WORK REQUEST:
An exact copy of the entries below is needed, with every picture left out.
┏━━
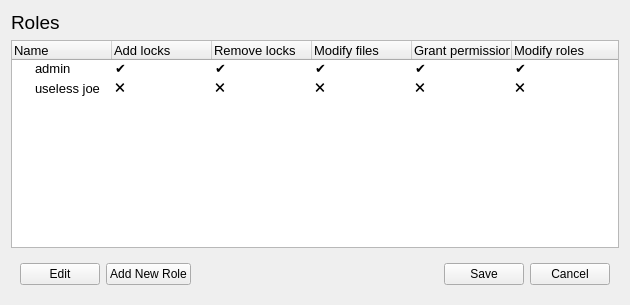
Qt form meg_runtime/ui/rolespanel.ui (ibedard16/Runtime) before a commit.
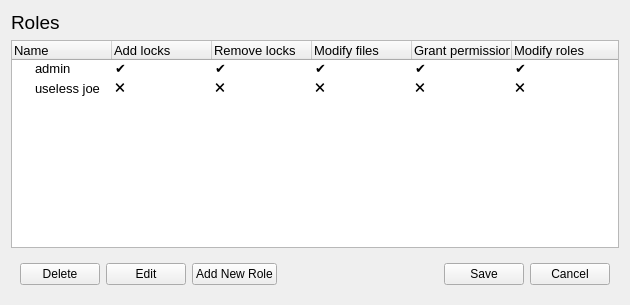
The same form after that commit.

Diff of the .ui file:
```diff
--- a/meg_runtime/ui/rolespanel.ui
+++ b/meg_runtime/ui/rolespanel.ui
@@ -120,6 +120,13 @@
       </size>
      </property>
      <layout class="QHBoxLayout" name="horizontalLayout">
+      <item>
+       <widget class="QPushButton" name="deleteButton">
+        <property name="text">
+         <string>Delete</string>
+        </property>
+       </widget>
+      </item>
       <item>
        <widget class="QPushButton" name="editButton">
         <property name="enabled">
```
Left out of the diff: 2 changed lines with no effect on the pictures.
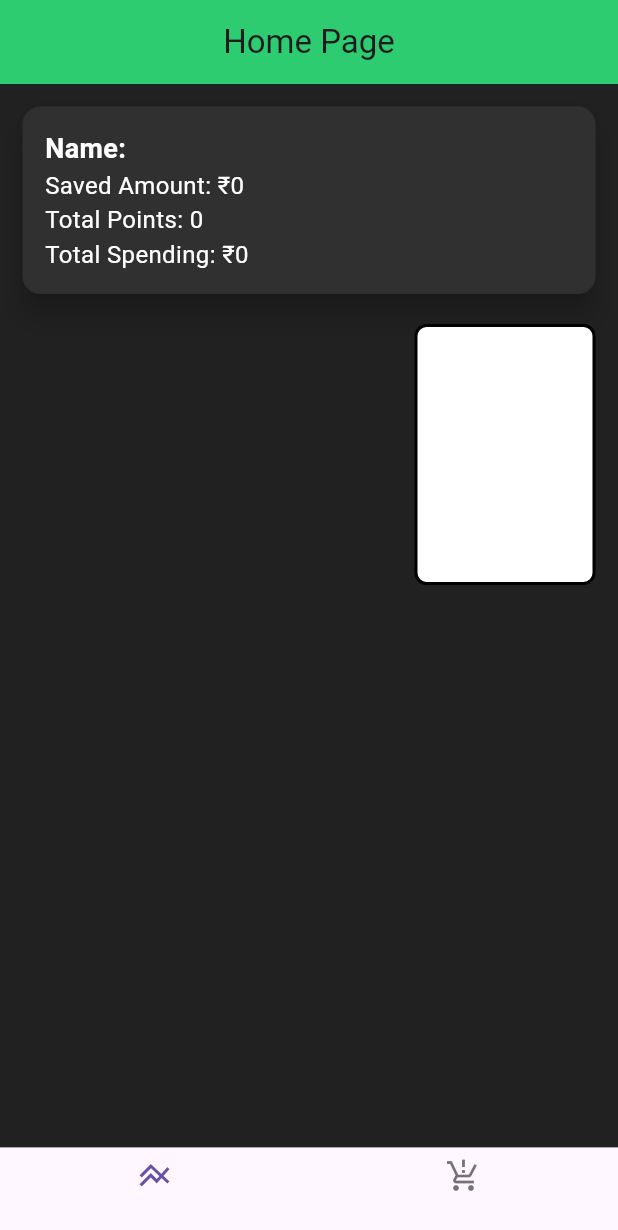
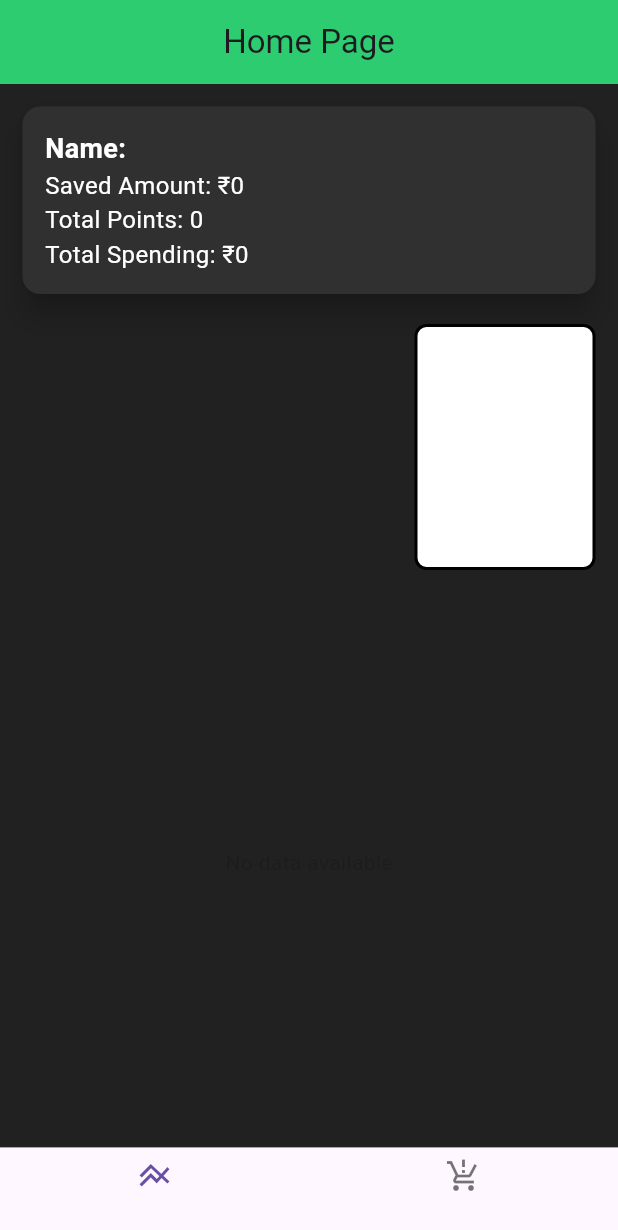
Before and after one commit to viking316/MiniProject, a Flutter app: the screen it shows after launch, on a phone screen of 412 x 824 dp. Shown: the top 1230 px of the screen. Run offline on Flutter 3.47's test engine with Material 3 defaults, Android fonts, the phone set to English and light mode, and no system bars; drawn by our look-alikes of fl_chart; our stand-ins replace cloud_firestore, firebase_core, font_awesome_flutter; accounts and stored records are empty.

Commit message:
adds a botched implementation of the line chart in home page along with its widget

```diff
--- a/lib/HomePage.dart
+++ b/lib/HomePage.dart
@@ -145,14 +145,13 @@ class _HomePageState extends State<HomePage> {
       ),
     );
   }
-
 @override
 Widget build(BuildContext context) {
   return Scaffold(
-      backgroundColor: Colors.grey[900], // Soft Gray Background
+    backgroundColor: Colors.grey[900],
     appBar: AppBar(
       title: const Text("Home Page"),
-        backgroundColor: Color(0xFF2ECC71), // Emerald Green App Bar
+      backgroundColor: const Color(0xFF2ECC71),
       centerTitle: true,
     ),
     body: isLoading
@@ -164,9 +163,9 @@ class _HomePageState extends State<HomePage> {
               children: [
                 // User Info Section
                 Card(
-                    elevation: 8, // Increased elevation for better card shadow
+                  elevation: 8,
                   margin: const EdgeInsets.only(bottom: 20),
-                    color: Colors.grey[850], // Dark grey background for the card
+                  color: Colors.grey[850],
                   child: Padding(
                     padding: const EdgeInsets.all(15),
                     child: Column(
@@ -193,6 +192,7 @@ class _HomePageState extends State<HomePage> {
                     ),
                   ),
                 ),
+
                 // Row for Pie Chart and Legend
                 Expanded(
                   child: Row(
@@ -216,6 +216,7 @@ class _HomePageState extends State<HomePage> {
                         ),
                       ),
                       const SizedBox(width: 20),
+
                       // Scrollable Legend
                       Expanded(
                         flex: 1,
@@ -223,6 +224,14 @@ class _HomePageState extends State<HomePage> {
                       ),
                     ],
                   ),
+                ),
+
+                const SizedBox(height: 20),
+
+                // Transaction Line Chart
+                SizedBox(
+                  height: 350, // Set the height for the line chart
+                  child: getTransactionLineChart(firebaseService.transformedTransactionsNotifier),
                 ),
               ],
             ),
--- a/lib/widgets.dart
+++ b/lib/widgets.dart
@@ -481,3 +481,128 @@ class PieChartWithLegend extends StatelessWidget {
     );
   }
 }
+
+
+// import React from 'react';
+// import { Card, CardHeader, CardTitle, CardContent } from '@/components/ui/card';
+// import { LineChart, Line, XAxis, YAxis, CartesianGrid, Tooltip, Legend, ResponsiveContainer } from 'recharts';
+
+// import 'package:fl_chart/fl_chart.dart';
+// import 'package:flutter/material.dart';
+Widget getTransactionLineChart(ValueNotifier<List<List<dynamic>>> transformedTransactionsNotifier) {
+  return Container(
+    height: 300,
+    padding: const EdgeInsets.all(16),
+    child: ValueListenableBuilder<List<List<dynamic>>>(
+      valueListenable: transformedTransactionsNotifier,
+      builder: (context, transactions, child) {
+        // Handle empty transactions
+        if (transactions.isEmpty) {
+          return const Center(child: Text("No data available"));
+        }
+
+        final Map<DateTime, double> dailyTotals = {};
+
+        // Process transactions to group amounts by date
+        for (var transaction in transactions) {
+          if (transaction.length < 4 || transaction[1] == null || transaction[3] == null) {
+            continue; // Skip invalid entries
+          }
+
+          // Extract the date and amount
+          final date = DateTime(
+            (transaction[3] as DateTime).year,
+            (transaction[3] as DateTime).month,
+            (transaction[3] as DateTime).day,
+          );
+          final amount = transaction[1] is int
+              ? (transaction[1] as int).toDouble()
+              : transaction[1] as double;
+
+          // Sum amounts for the same date
+          dailyTotals[date] = (dailyTotals[date] ?? 0.0) + amount;
+        }
+
+        // Convert dailyTotals to a sorted list of spots
+        final List<FlSpot> spots = dailyTotals.entries
+            .map((entry) => FlSpot(
+                  entry.key.millisecondsSinceEpoch.toDouble(),
+                  entry.value,
+                ))
+            .toList()
+          ..sort((a, b) => a.x.compareTo(b.x));
+
+        // Handle empty spots
+        if (spots.isEmpty) {
+          return const Center(child: Text("No data to display"));
+        }
+
+        // Render the line chart
+        return LineChart(
+          LineChartData(
+            gridData: FlGridData(
+              show: true,
+              drawVerticalLine: true,
+            ),
+            titlesData: FlTitlesData(
+              leftTitles: AxisTitles(
+                sideTitles: SideTitles(
+                  showTitles: true,
+                  reservedSize: 40,
+                  getTitlesWidget: (value, meta) {
+                    return Text('\$${value.toInt()}');
+                  },
+                ),
+              ),
+              bottomTitles: AxisTitles(
+                sideTitles: SideTitles(
+                  showTitles: true,
+                  reservedSize: 30,
+                  getTitlesWidget: (value, meta) {
+                    final date = DateTime.fromMillisecondsSinceEpoch(value.toInt());
+                    return Text(
+                      '${date.day}/${date.month}',
+                      style: const TextStyle(fontSize: 10),
+                      overflow: TextOverflow.ellipsis,
+                    );
+                  },
+                ),
+              ),
+            ),
+            borderData: FlBorderData(
+              show: true,
+              border: Border.all(color: Colors.grey.withOpacity(0.3)),
+            ),
+            lineBarsData: [
+              LineChartBarData(
+                spots: spots,
+                isCurved: true,
+                color: Colors.blue,
+                barWidth: 3,
+                isStrokeCapRound: true,
+                dotData: FlDotData(show: true),
+                belowBarData: BarAreaData(
+                  show: true,
+                  color: Colors.blue.withOpacity(0.2),
+                ),
+              ),
+            ],
+            lineTouchData: LineTouchData(
+              touchTooltipData: LineTouchTooltipData(
+                getTooltipItems: (touchedSpots) {
+                  return touchedSpots.map((spot) {
+                    final date = DateTime.fromMillisecondsSinceEpoch(spot.x.toInt());
+                    return LineTooltipItem(
+                      '${date.day}/${date.month}/${date.year}\n\$${spot.y.toStringAsFixed(2)}',
+                      const TextStyle(color: Colors.white),
+                    );
+                  }).toList();
+                },
+              ),
+            ),
+          ),
+        );
+      },
+    ),
+  );
+}
```
Lines whose indentation alone changed are shown as unchanged.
┗━━
RESPONSE:
Qt form meg_runtime/ui/rolespanel.ui (ibedard16/Runtime) before a commit.
The same form after that commit.

Diff of the .ui file:
```diff
--- a/meg_runtime/ui/rolespanel.ui
+++ b/meg_runtime/ui/rolespanel.ui
@@ -120,6 +120,13 @@
       </size>
      </property>
      <layout class="QHBoxLayout" name="horizontalLayout">
+      <item>
+       <widget class="QPushButton" name="deleteButton">
+        <property name="text">
+         <string>Delete</string>
+        </property>
+       </widget>
+      </item>
       <item>
        <widget class="QPushButton" name="editButton">
         <property name="enabled">
```
Left out of the diff: 2 changed lines with no effect on the pictures.
Before and after one commit to viking316/MiniProject, a Flutter app: the screen it shows after launch, on a phone screen of 412 x 824 dp. Shown: the top 1230 px of the screen. Run offline on Flutter 3.47's test engine with Material 3 defaults, Android fonts, the phone set to English and light mode, and no system bars; drawn by our look-alikes of fl_chart; our stand-ins replace cloud_firestore, firebase_core, font_awesome_flutter; accounts and stored records are empty.

Commit message:
adds a botched implementation of the line chart in home page along with its widget

```diff
--- a/lib/HomePage.dart
+++ b/lib/HomePage.dart
@@ -145,14 +145,13 @@ class _HomePageState extends State<HomePage> {
       ),
     );
   }
-
 @override
 Widget build(BuildContext context) {
   return Scaffold(
-      backgroundColor: Colors.grey[900], // Soft Gray Background
+    backgroundColor: Colors.grey[900],
     appBar: AppBar(
       title: const Text("Home Page"),
-        backgroundColor: Color(0xFF2ECC71), // Emerald Green App Bar
+      backgroundColor: const Color(0xFF2ECC71),
       centerTitle: true,
     ),
     body: isLoading
@@ -164,9 +163,9 @@ class _HomePageState extends State<HomePage> {
               children: [
                 // User Info Section
                 Card(
-                    elevation: 8, // Increased elevation for better card shadow
+                  elevation: 8,
                   margin: const EdgeInsets.only(bottom: 20),
-                    color: Colors.grey[850], // Dark grey background for the card
+                  color: Colors.grey[850],
                   child: Padding(
                     padding: const EdgeInsets.all(15),
                     child: Column(
@@ -193,6 +192,7 @@ class _HomePageState extends State<HomePage> {
                     ),
                   ),
                 ),
+
                 // Row for Pie Chart and Legend
                 Expanded(
                   child: Row(
@@ -216,6 +216,7 @@ class _HomePageState extends State<HomePage> {
                         ),
                       ),
                       const SizedBox(width: 20),
+
                       // Scrollable Legend
                       Expanded(
                         flex: 1,
@@ -223,6 +224,14 @@ class _HomePageState extends State<HomePage> {
                       ),
                     ],
                   ),
+                ),
+
+                const SizedBox(height: 20),
+
+                // Transaction Line Chart
+                SizedBox(
+                  height: 350, // Set the height for the line chart
+                  child: getTransactionLineChart(firebaseService.transformedTransactionsNotifier),
                 ),
               ],
             ),
--- a/lib/widgets.dart
+++ b/lib/widgets.dart
@@ -481,3 +481,128 @@ class PieChartWithLegend extends StatelessWidget {
     );
   }
 }
+
+
+// import React from 'react';
+// import { Card, CardHeader, CardTitle, CardContent } from '@/components/ui/card';
+// import { LineChart, Line, XAxis, YAxis, CartesianGrid, Tooltip, Legend, ResponsiveContainer } from 'recharts';
+
+// import 'package:fl_chart/fl_chart.dart';
+// import 'package:flutter/material.dart';
+Widget getTransactionLineChart(ValueNotifier<List<List<dynamic>>> transformedTransactionsNotifier) {
+  return Container(
+    height: 300,
+    padding: const EdgeInsets.all(16),
+    child: ValueListenableBuilder<List<List<dynamic>>>(
+      valueListenable: transformedTransactionsNotifier,
+      builder: (context, transactions, child) {
+        // Handle empty transactions
+        if (transactions.isEmpty) {
+          return const Center(child: Text("No data available"));
+        }
+
+        final Map<DateTime, double> dailyTotals = {};
+
+        // Process transactions to group amounts by date
+        for (var transaction in transactions) {
+          if (transaction.length < 4 || transaction[1] == null || transaction[3] == null) {
+            continue; // Skip invalid entries
+          }
+
+          // Extract the date and amount
+          final date = DateTime(
+            (transaction[3] as DateTime).year,
+            (transaction[3] as DateTime).month,
+            (transaction[3] as DateTime).day,
+          );
+          final amount = transaction[1] is int
+              ? (transaction[1] as int).toDouble()
+              : transaction[1] as double;
+
+          // Sum amounts for the same date
+          dailyTotals[date] = (dailyTotals[date] ?? 0.0) + amount;
+        }
+
+        // Convert dailyTotals to a sorted list of spots
+        final List<FlSpot> spots = dailyTotals.entries
+            .map((entry) => FlSpot(
+                  entry.key.millisecondsSinceEpoch.toDouble(),
+                  entry.value,
+                ))
+            .toList()
+          ..sort((a, b) => a.x.compareTo(b.x));
+
+        // Handle empty spots
+        if (spots.isEmpty) {
+          return const Center(child: Text("No data to display"));
+        }
+
+        // Render the line chart
+        return LineChart(
+          LineChartData(
+            gridData: FlGridData(
+              show: true,
+              drawVerticalLine: true,
+            ),
+            titlesData: FlTitlesData(
+              leftTitles: AxisTitles(
+                sideTitles: SideTitles(
+                  showTitles: true,
+                  reservedSize: 40,
+                  getTitlesWidget: (value, meta) {
+                    return Text('\$${value.toInt()}');
+                  },
+                ),
+              ),
+              bottomTitles: AxisTitles(
+                sideTitles: SideTitles(
+                  showTitles: true,
+                  reservedSize: 30,
+                  getTitlesWidget: (value, meta) {
+                    final date = DateTime.fromMillisecondsSinceEpoch(value.toInt());
+                    return Text(
+                      '${date.day}/${date.month}',
+                      style: const TextStyle(fontSize: 10),
+                      overflow: TextOverflow.ellipsis,
+                    );
+                  },
+                ),
+              ),
+            ),
+            borderData: FlBorderData(
+              show: true,
+              border: Border.all(color: Colors.grey.withOpacity(0.3)),
+            ),
+            lineBarsData: [
+              LineChartBarData(
+                spots: spots,
+                isCurved: true,
+                color: Colors.blue,
+                barWidth: 3,
+                isStrokeCapRound: true,
+                dotData: FlDotData(show: true),
+                belowBarData: BarAreaData(
+                  show: true,
+                  color: Colors.blue.withOpacity(0.2),
+                ),
+              ),
+            ],
+            lineTouchData: LineTouchData(
+              touchTooltipData: LineTouchTooltipData(
+                getTooltipItems: (touchedSpots) {
+                  return touchedSpots.map((spot) {
+                    final date = DateTime.fromMillisecondsSinceEpoch(spot.x.toInt());
+                    return LineTooltipItem(
+                      '${date.day}/${date.month}/${date.year}\n\$${spot.y.toStringAsFixed(2)}',
+                      const TextStyle(color: Colors.white),
+                    );
+                  }).toList();
+                },
+              ),
+            ),
+          ),
+        );
+      },
+    ),
+  );
+}
```
Lines whose indentation alone changed are shown as unchanged.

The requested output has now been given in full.